-- What is needed --
In the records that follow, find each line with the word "checkbox" and copy it.
========
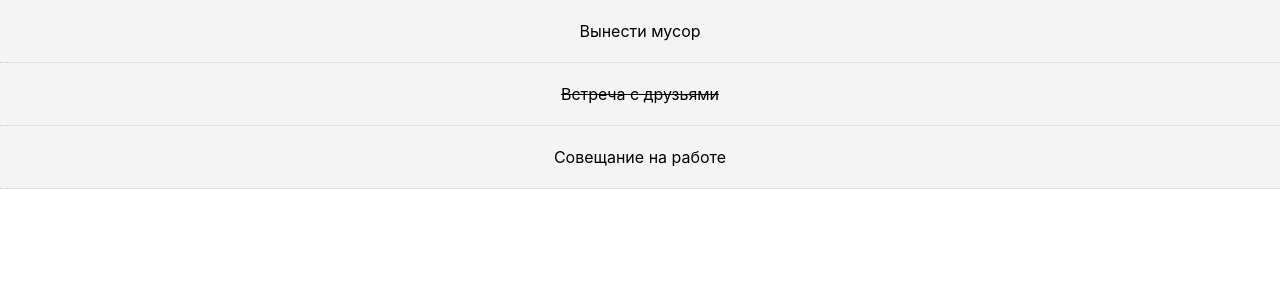
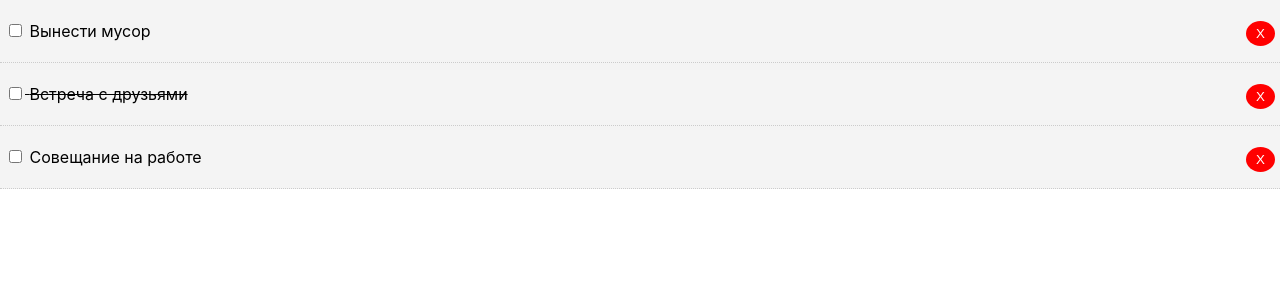
Before and after one commit to koroteevmv/web_1_react, a React (Create React App) app: page / in a window 1280 px wide. Shown: the top 300 px of the page. Built offline with nearby package versions, Linux system fonts and the light colour scheme.

Commit message:
Adding checkbox and button

```diff
--- a/src/App.js
+++ b/src/App.js
@@ -21,12 +21,21 @@
         completed: false,
       },
     ]
-  }
+  };
+  // Toggle complete
+  markComplete =(id) => {
+    this.setState({ todos: this.state.todos.map(todo =>{
+      if (todo.id === id) {
+        todo.completed = !todo.completed;
+      }
+      return todo;
+      }) });
+  };
 
   render() {
     return (
         <div className="App">
-          <Todos todos={this.state.todos}/>
+          <Todos todos={this.state.todos} markComplete={this.markComplete}/>
         </div>
     );
   }
--- a/src/components/TodoItem.js
+++ b/src/components/TodoItem.js
@@ -10,20 +10,39 @@
             textDecoration: this.props.todo.completed ? 'line-through' : 'none'
         }
     };
+
+    markComplete = (e) => {
+        console.log(this.props)
+    }
+
     render() {
+        const {id, title} = this.props.todo;
         return (
             <div style={this.getStyle()}>
-                <p> {
-                    this.props.todo.title
-                } </p>
+                <p align='left'>
+                    <input type="checkbox"
+                           onChange={this.props.markComplete.bind(this, id)}/> {' '}
+                    { title }
+                    <button style={btnStyle}>X</button>
+                </p>
             </div>
         );
     }
 }
 
+const btnStyle = {
+    background: '#ff0000',
+    color: '#fff',
+    border: 'none',
+    padding: '5px 10px',
+    borderRadius:'50%',
+    cursor: 'pointer',
+    float:'right'
+};
+
 TodoItem.propTypes = {
     todo: PropTypes.object.isRequired
-}
+};
 
 
 export default TodoItem;
--- a/src/components/Todos.js
+++ b/src/components/Todos.js
@@ -6,7 +6,9 @@
     render() {
         return this.props.todos.map(
             (todo) => (
-                <TodoItem key={todo.id} todo={todo} />
+                <TodoItem key={todo.id}
+                          todo={todo}
+                          markComplete={this.props.markComplete} />
         ));
     }
 }
```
========
-- Output --
Adding checkbox and button
+                    <input type="checkbox"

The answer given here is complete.